Political correctness is so pervasive that sometimes only the most egregious examples ruffle our feathers. Do you ever wonder: How can anyone in their right mind ever say/do that? OK, maybe they're not in their right minds, but the sentinels of correctness can drive one to distraction, so even very gracious and smart people succumb to conformity in order to stay off their radar.
I work for a safety and health organization, part of a state agency, that is composed of top-notch researchers. Our mandate is to elucidate and eradicate the workplace safety and health hazards that are the preponderance of workers' compensation claims -- things like musculoskeletal disorders, industrial-hygiene shortcomings, workplace violence and slip/trips/falls.
These are equal-opportunity hazards: The slippery ladders and toxic chemicals don't care whence you came. Nevertheless, the researchers are being compelled to delve into fuzzy notions of social inequity as it pertains to health-care disparities.
Superfluous to our charter, the PhDs assemble in workgroups whose mandate is: "Incorporate an understanding of the link between racism and health outcomes into our work, and be accountable to oppressed populations, considering our position of privilege and power as researchers."
The distraction from their mission is renegade, but the prism through which they investigate apparent disparities is pernicious: racism. Action items include pondering race as a social construct, the exercise of privilege, and all of the different kinds of subtle racism, particularly as it relates to unequal health access and outcomes.

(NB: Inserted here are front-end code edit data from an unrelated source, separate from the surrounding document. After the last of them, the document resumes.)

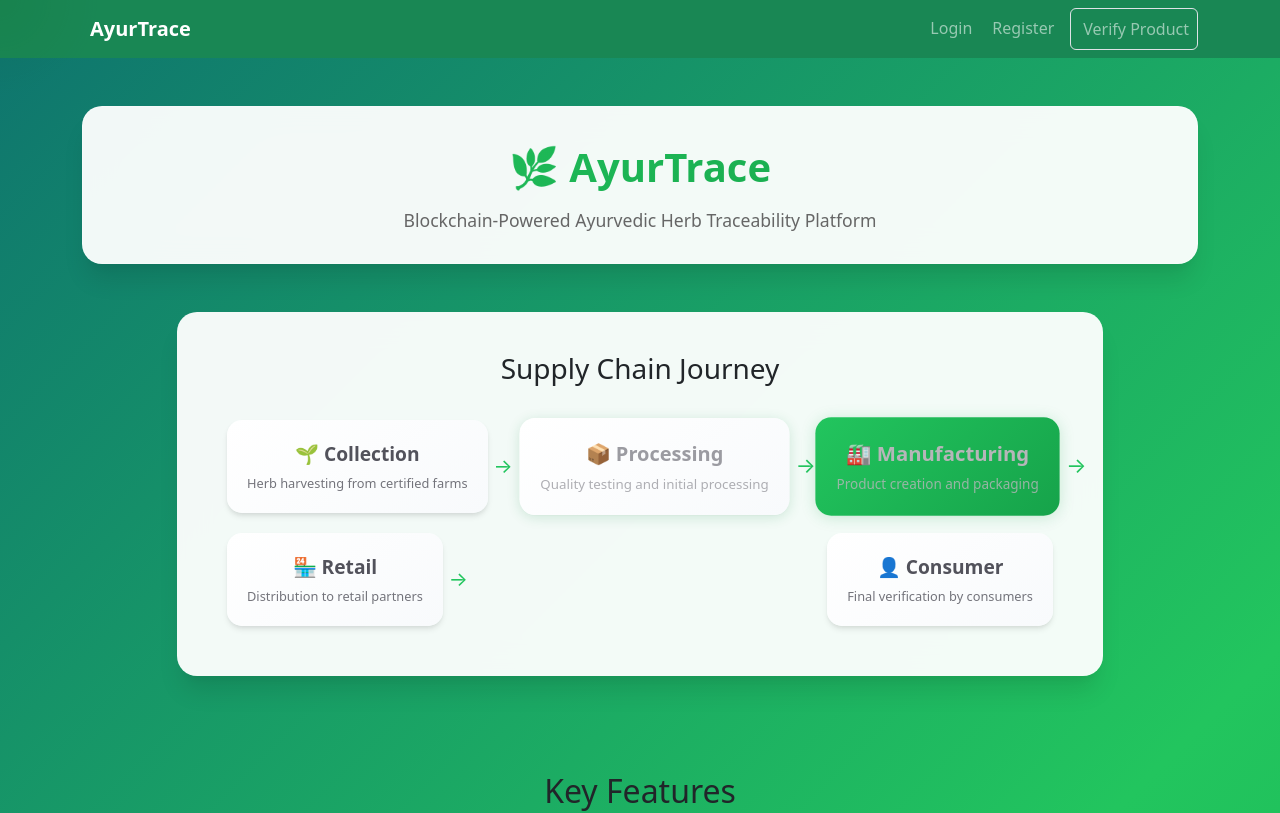
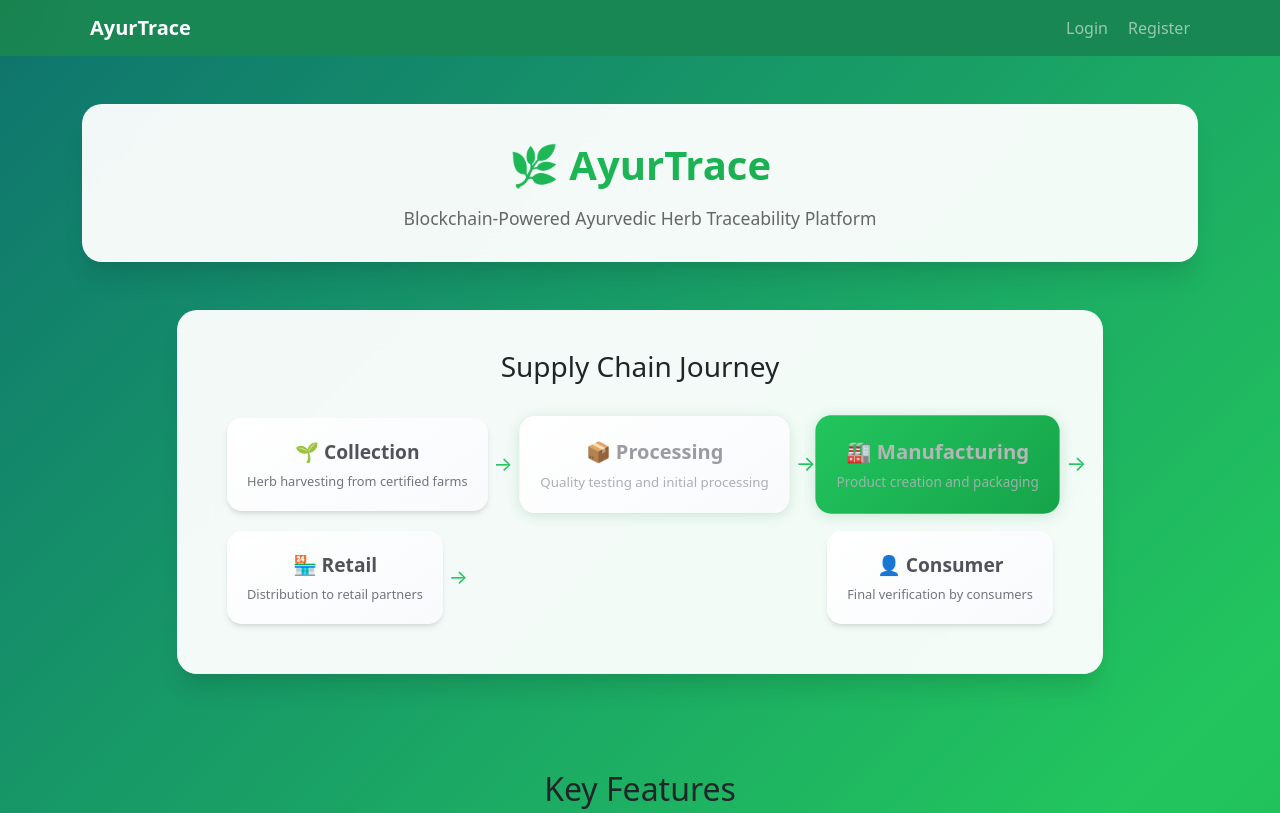
Before and after one commit to Prajjwal2051/AyurTrace, a React (Create React App) app in the folder frontend/: page / in a window 1280 px wide. Shown: the top 813 px of the page. Built offline with nearby package versions, Linux system fonts and the light colour scheme; the HTML template or start-up script is replaced by a standard one.

Commit message:
fix some errors

```diff
--- a/frontend/src/components/layout/Navigation.js
+++ b/frontend/src/components/layout/Navigation.js
@@ -177,19 +177,6 @@ const Navigation = () => {
               </>
             )}
 
-            {/* Quick Actions */}
-            {!isAuthenticated && (
-              <li className="nav-item">
-                <Link
-                  className="nav-link border rounded ms-2"
-                  to="/consumer/verify"
-                  onClick={() => setIsCollapsed(true)}
-                >
-                  <i className="fas fa-search me-1"></i>
-                  Verify Product
-                </Link>
-              </li>
-            )}
           </ul>
         </div>
       </div>
```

The meeting agenda proposes that "every new project consider race and ethnicity" and that we focus on subtle and unconscious racism.
Being asked to uncover subtle racism in our subconscious dwellings reminds me of those psychic "precogs" from the Tom Cruise movie Minority Report who can predict crime before it happens. But instead of dreaming of murder, the precogs of political correctness dream of racism.

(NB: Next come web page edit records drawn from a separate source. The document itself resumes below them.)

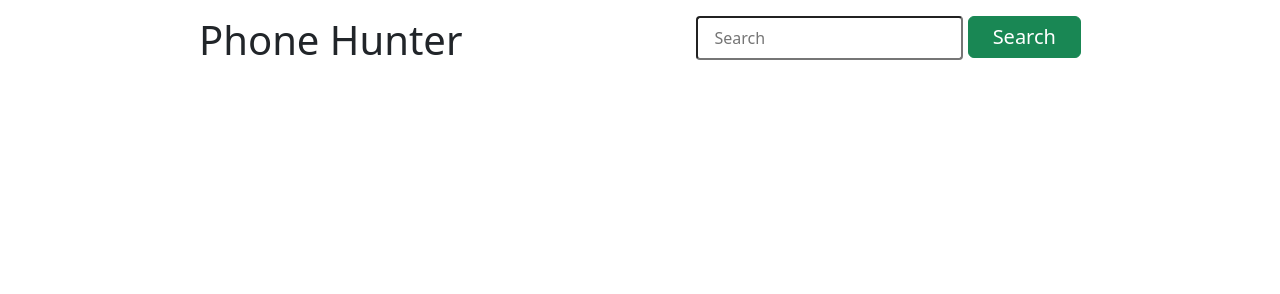
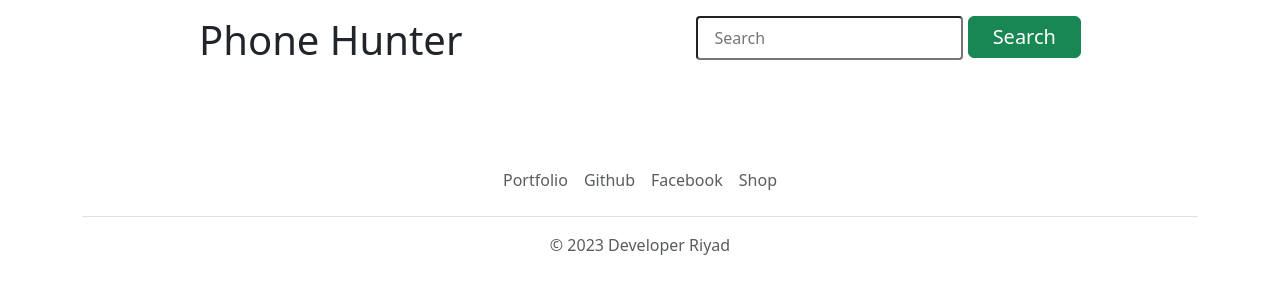
Before and after one commit to rbriyad2/phone-hunter, a plain HTML site: page index.html in a window 1280 px wide. Drawn offline with nearby package versions, Linux system fonts and the light colour scheme; no server answers.

Commit message:
Add files via upload
footer updated

```diff
--- a/index.html
+++ b/index.html
@@ -70,6 +70,27 @@
 
 
 
+
+    <div class="container">
+      <footer class="py-3 my-4">
+        <ul class="nav justify-content-center border-bottom pb-3 mb-3">
+          <li class="nav-item"><a href="https://rbriyad2.github.io/my-portfolio/" target="_blank" class="nav-link px-2 text-muted">Portfolio</a></li>
+          <li class="nav-item"><a href="https://github.com/rbriyad2" target="_blank" class="nav-link px-2 text-muted">Github</a></li>
+          <li class="nav-item"><a href="https://www.facebook.com/riyadahmed24" target="_blank" class="nav-link px-2 text-muted">Facebook</a></li>
+          <li class="nav-item"><a href="http://vitheme.com/" target="_blank" class="nav-link px-2 text-muted">Shop</a></li>
+        </ul>
+        <p class="text-center text-muted">&copy; 2023 Developer Riyad</p>
+      </footer>
+
+
+
+
+
+
+
+
+
+
     <script src="https://cdn.jsdelivr.net/npm/bootstrap@5.3.0/dist/js/bootstrap.bundle.min.js"
         integrity="sha384-geWF76RCwLtnZ8qwWowPQNguL3RmwHVBC9FhGdlKrxdiJJigb/j/68SIy3Te4Bkz" crossorigin="anonymous">
     </script>
```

In our mission of alleviating costly workplace hazards, we are accountable to our state's taxpayers and to various federal grants, few of which stipulate racism as an imperative. It's all quite dissonant when examined in light of the recent findings by Angus Deaton, a Nobel Prize winner in economics, and his colleague Anne Case demonstrating that mortality and morbidity rates among middle-aged whites are rising dramatically relative to other groups.
Turns out that education is the key predictor of health outcomes. And the research by Deaton and Case corroborate this; for example, the mortality rate for middle-aged whites with no more than a high-school education increased by 22.3 percent between 1999 and 2013.
The main barriers to educational attainment certainly have a disproportionate impact on low-income families, but focusing purely on racism diverts attention from the poor schools, unstable families, bad neighborhoods and drug abuse that are primary causes of the "achievement gap."
While my workplace is full of magnanimous and caring people who've made significant contributions to workplace safety and health research, they've taken a detour from the sunlit uplands of relevant research into the roiling hinterlands of racial politics. To a large degree, their navigator has been the American Public Health Association.
The APHA hosted a series of webinars on "The Impact of Racism on the Health and Well-Being of the Nation." The webinar webpage betrays a pre-cog predisposition, stating that "the recent events in Charleston, South Carolina, Baltimore, Maryland, and Ferguson, Missouri, remind us that stigma, inequalities and civil rights injustices remain in our society today."
Are you wondering how these horrific events relate in any direct way to the aching backs and carpal-tunnel afflictions of the workplace? So am I. But I know why learned, devoted PhDs whose mission is to make the workplace safer for everyone feel obliged to consider race in every new project: to protect themselves from the precogs.